Exercise prompt ▸ What the response needs is every record, repeated verbatim, and no images.

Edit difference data
◆ ◆ ◆ ◆

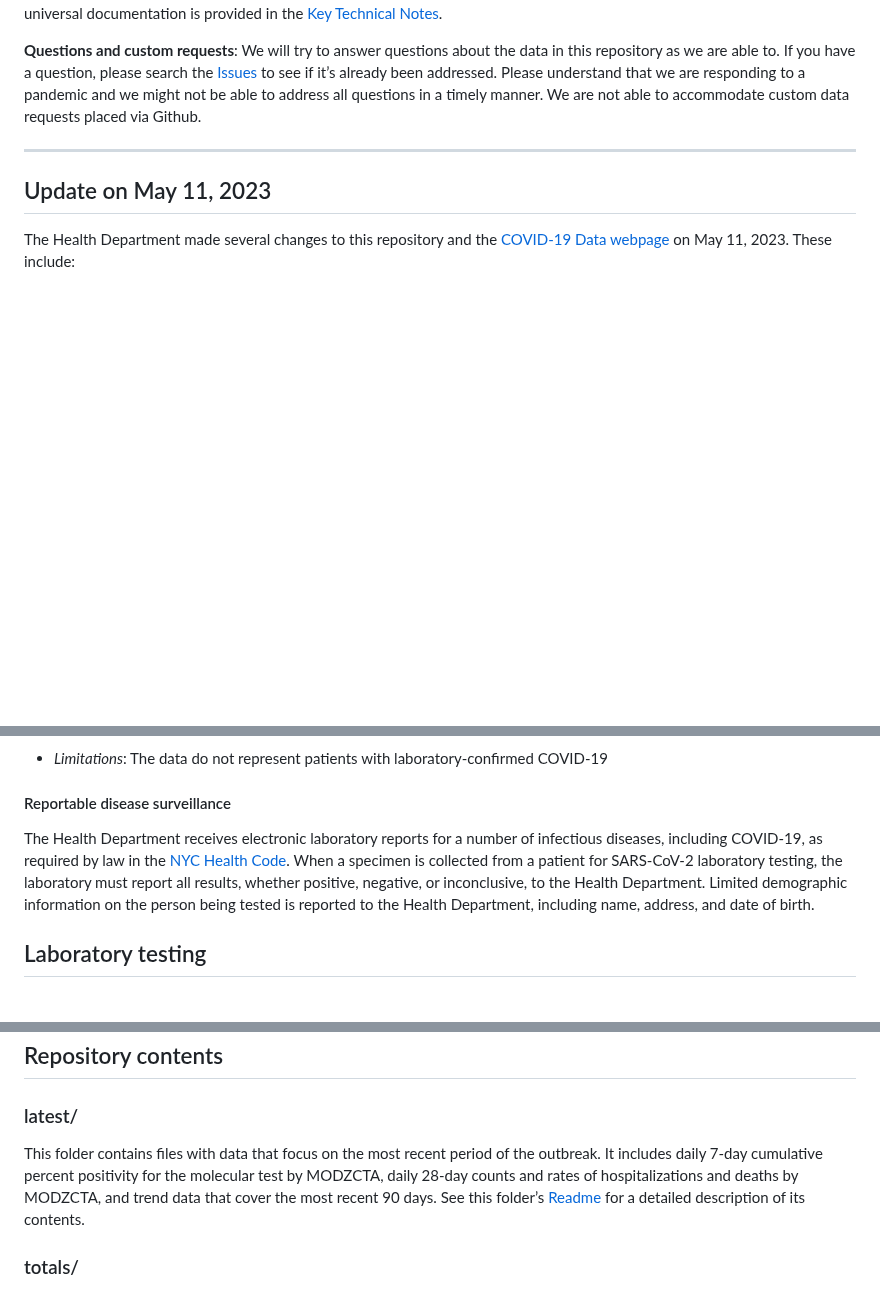
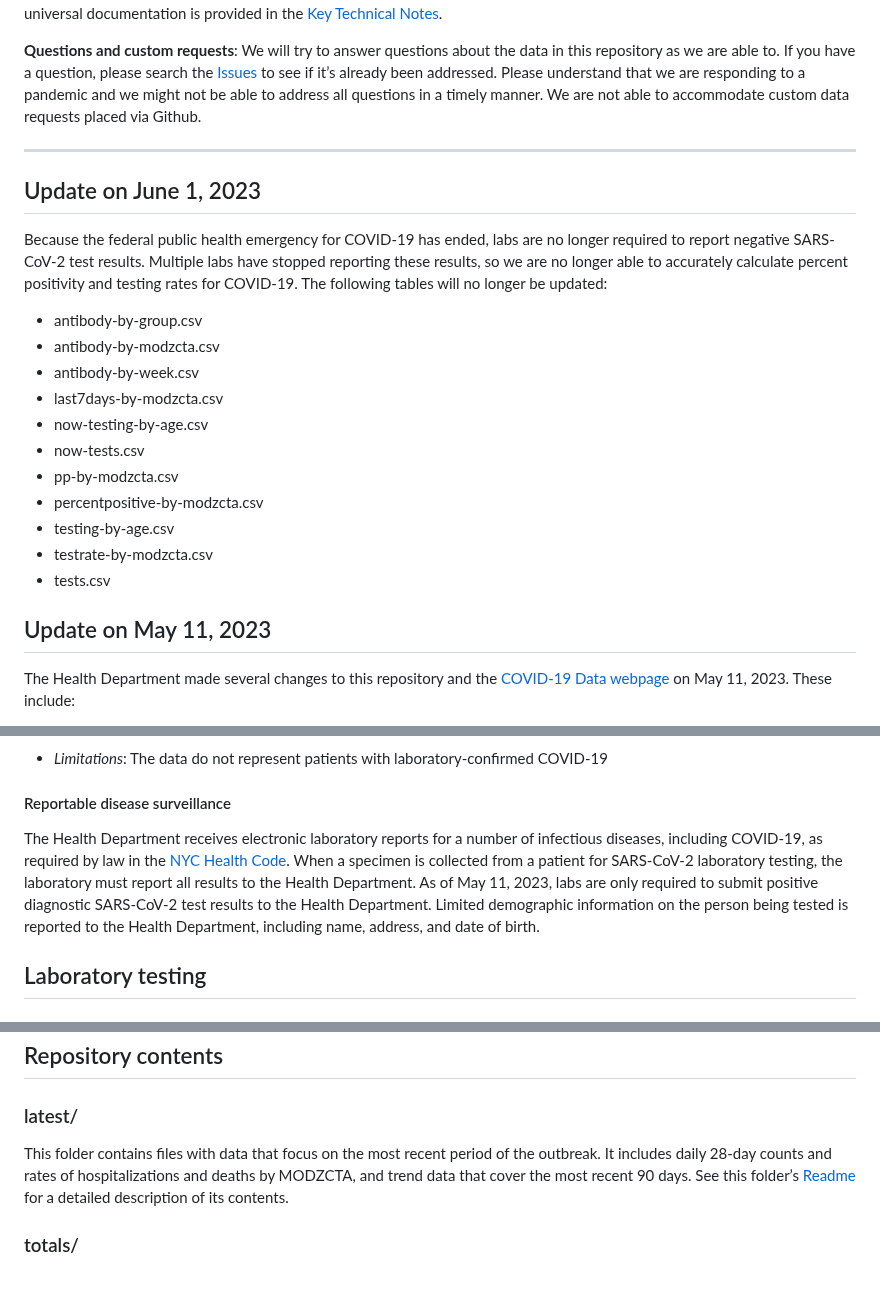
Before and after one commit to nychealth/coronavirus-data, a Markdown page: README.md, 3 parts joined by grey strips. GitHub-like rendering; blank space fills up the shorter version.

```diff
--- a/README.md
+++ b/README.md
@@ -28,6 +28,21 @@ Alternatively, you can download a single file. Click on a file you would like to
 **Questions and custom requests**: We will try to answer questions about the data in this repository as we are able to. If you have a question, please search the [Issues](https://github.com/nychealth/coronavirus-data/issues?q=) to see if it’s already been addressed. Please understand that we are responding to a pandemic and we might not be able to address all questions in a timely manner.  We are not able to accommodate custom data requests placed via Github.
 
 ***
+## Update on June 1, 2023
+
+Because the federal public health emergency for COVID-19 has ended, labs are no longer required to report negative SARS-CoV-2 test results. Multiple labs have stopped reporting these results, so we are no longer able to accurately calculate percent positivity and testing rates for COVID-19. The following tables will no longer be updated:
+- antibody-by-group.csv
+- antibody-by-modzcta.csv
+- antibody-by-week.csv
+- last7days-by-modzcta.csv
+- now-testing-by-age.csv
+- now-tests.csv
+- pp-by-modzcta.csv
+- percentpositive-by-modzcta.csv
+- testing-by-age.csv
+- testrate-by-modzcta.csv
+- tests.csv
+
 ## Update on May 11, 2023
 
 The Health Department made several changes to this repository and the [COVID-19 Data webpage](https://www1.nyc.gov/site/doh/covid/covid-19-data.page) on May 11, 2023. These include:
@@ -184,7 +199,7 @@ Pneumonia is defined as mention or diagnosis of pneumonia. Since the signs and s
 
 #### Reportable disease surveillance
 
-The Health Department receives electronic laboratory reports for a number of infectious diseases, including COVID-19, as required by law in the [NYC Health Code](https://www1.nyc.gov/site/doh/providers/reporting-and-services/notifiable-diseases-and-conditions-reporting-central.page). When a specimen is collected from a patient for SARS-CoV-2 laboratory testing, the laboratory must report all results, whether positive, negative, or inconclusive, to the Health Department. Limited demographic information on the person being tested is reported to the Health Department, including name, address, and date of birth.
+The Health Department receives electronic laboratory reports for a number of infectious diseases, including COVID-19, as required by law in the [NYC Health Code](https://www1.nyc.gov/site/doh/providers/reporting-and-services/notifiable-diseases-and-conditions-reporting-central.page). When a specimen is collected from a patient for SARS-CoV-2 laboratory testing, the laboratory must report all results to the Health Department. As of May 11, 2023, labs are only required to submit positive diagnostic SARS-CoV-2 test results to the Health Department. Limited demographic information on the person being tested is reported to the Health Department, including name, address, and date of birth.
 
 ## Laboratory testing
 ### Types of COVID-19 laboratory tests
@@ -387,7 +382,7 @@ The Health Department is continuing to investigate the emergence of variants of
 
 ### latest/
 
-This folder contains files with data that focus on the most recent period of the outbreak. It includes daily 7-day cumulative percent positivity for the molecular test by MODZCTA, daily 28-day counts and rates of hospitalizations and deaths by MODZCTA, and trend data that cover the most recent 90 days. See this folder’s [Readme](https://github.com/nychealth/coronavirus-data/tree/master/latest#latest) for a detailed description of its contents.
+This folder contains files with data that focus on the most recent period of the outbreak. It includes daily 28-day counts and rates of hospitalizations and deaths by MODZCTA, and trend data that cover the most recent 90 days. See this folder’s [Readme](https://github.com/nychealth/coronavirus-data/tree/master/latest#latest) for a detailed description of its contents.
 
 ### totals/
 
```
Also changed, not shown: other parts of README.md (+0 -20 lines).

◆ ◆ ◆ ◆

Task answer ▸
Before and after one commit to nychealth/coronavirus-data, a Markdown page: README.md, 3 parts joined by grey strips. GitHub-like rendering; blank space fills up the shorter version.

```diff
--- a/README.md
+++ b/README.md
@@ -28,6 +28,21 @@ Alternatively, you can download a single file. Click on a file you would like to
 **Questions and custom requests**: We will try to answer questions about the data in this repository as we are able to. If you have a question, please search the [Issues](https://github.com/nychealth/coronavirus-data/issues?q=) to see if it’s already been addressed. Please understand that we are responding to a pandemic and we might not be able to address all questions in a timely manner.  We are not able to accommodate custom data requests placed via Github.
 
 ***
+## Update on June 1, 2023
+
+Because the federal public health emergency for COVID-19 has ended, labs are no longer required to report negative SARS-CoV-2 test results. Multiple labs have stopped reporting these results, so we are no longer able to accurately calculate percent positivity and testing rates for COVID-19. The following tables will no longer be updated:
+- antibody-by-group.csv
+- antibody-by-modzcta.csv
+- antibody-by-week.csv
+- last7days-by-modzcta.csv
+- now-testing-by-age.csv
+- now-tests.csv
+- pp-by-modzcta.csv
+- percentpositive-by-modzcta.csv
+- testing-by-age.csv
+- testrate-by-modzcta.csv
+- tests.csv
+
 ## Update on May 11, 2023
 
 The Health Department made several changes to this repository and the [COVID-19 Data webpage](https://www1.nyc.gov/site/doh/covid/covid-19-data.page) on May 11, 2023. These include:
@@ -184,7 +199,7 @@ Pneumonia is defined as mention or diagnosis of pneumonia. Since the signs and s
 
 #### Reportable disease surveillance
 
-The Health Department receives electronic laboratory reports for a number of infectious diseases, including COVID-19, as required by law in the [NYC Health Code](https://www1.nyc.gov/site/doh/providers/reporting-and-services/notifiable-diseases-and-conditions-reporting-central.page). When a specimen is collected from a patient for SARS-CoV-2 laboratory testing, the laboratory must report all results, whether positive, negative, or inconclusive, to the Health Department. Limited demographic information on the person being tested is reported to the Health Department, including name, address, and date of birth.
+The Health Department receives electronic laboratory reports for a number of infectious diseases, including COVID-19, as required by law in the [NYC Health Code](https://www1.nyc.gov/site/doh/providers/reporting-and-services/notifiable-diseases-and-conditions-reporting-central.page). When a specimen is collected from a patient for SARS-CoV-2 laboratory testing, the laboratory must report all results to the Health Department. As of May 11, 2023, labs are only required to submit positive diagnostic SARS-CoV-2 test results to the Health Department. Limited demographic information on the person being tested is reported to the Health Department, including name, address, and date of birth.
 
 ## Laboratory testing
 ### Types of COVID-19 laboratory tests
@@ -387,7 +382,7 @@ The Health Department is continuing to investigate the emergence of variants of
 
 ### latest/
 
-This folder contains files with data that focus on the most recent period of the outbreak. It includes daily 7-day cumulative percent positivity for the molecular test by MODZCTA, daily 28-day counts and rates of hospitalizations and deaths by MODZCTA, and trend data that cover the most recent 90 days. See this folder’s [Readme](https://github.com/nychealth/coronavirus-data/tree/master/latest#latest) for a detailed description of its contents.
+This folder contains files with data that focus on the most recent period of the outbreak. It includes daily 28-day counts and rates of hospitalizations and deaths by MODZCTA, and trend data that cover the most recent 90 days. See this folder’s [Readme](https://github.com/nychealth/coronavirus-data/tree/master/latest#latest) for a detailed description of its contents.
 
 ### totals/
 
```
Also changed, not shown: other parts of README.md (+0 -20 lines).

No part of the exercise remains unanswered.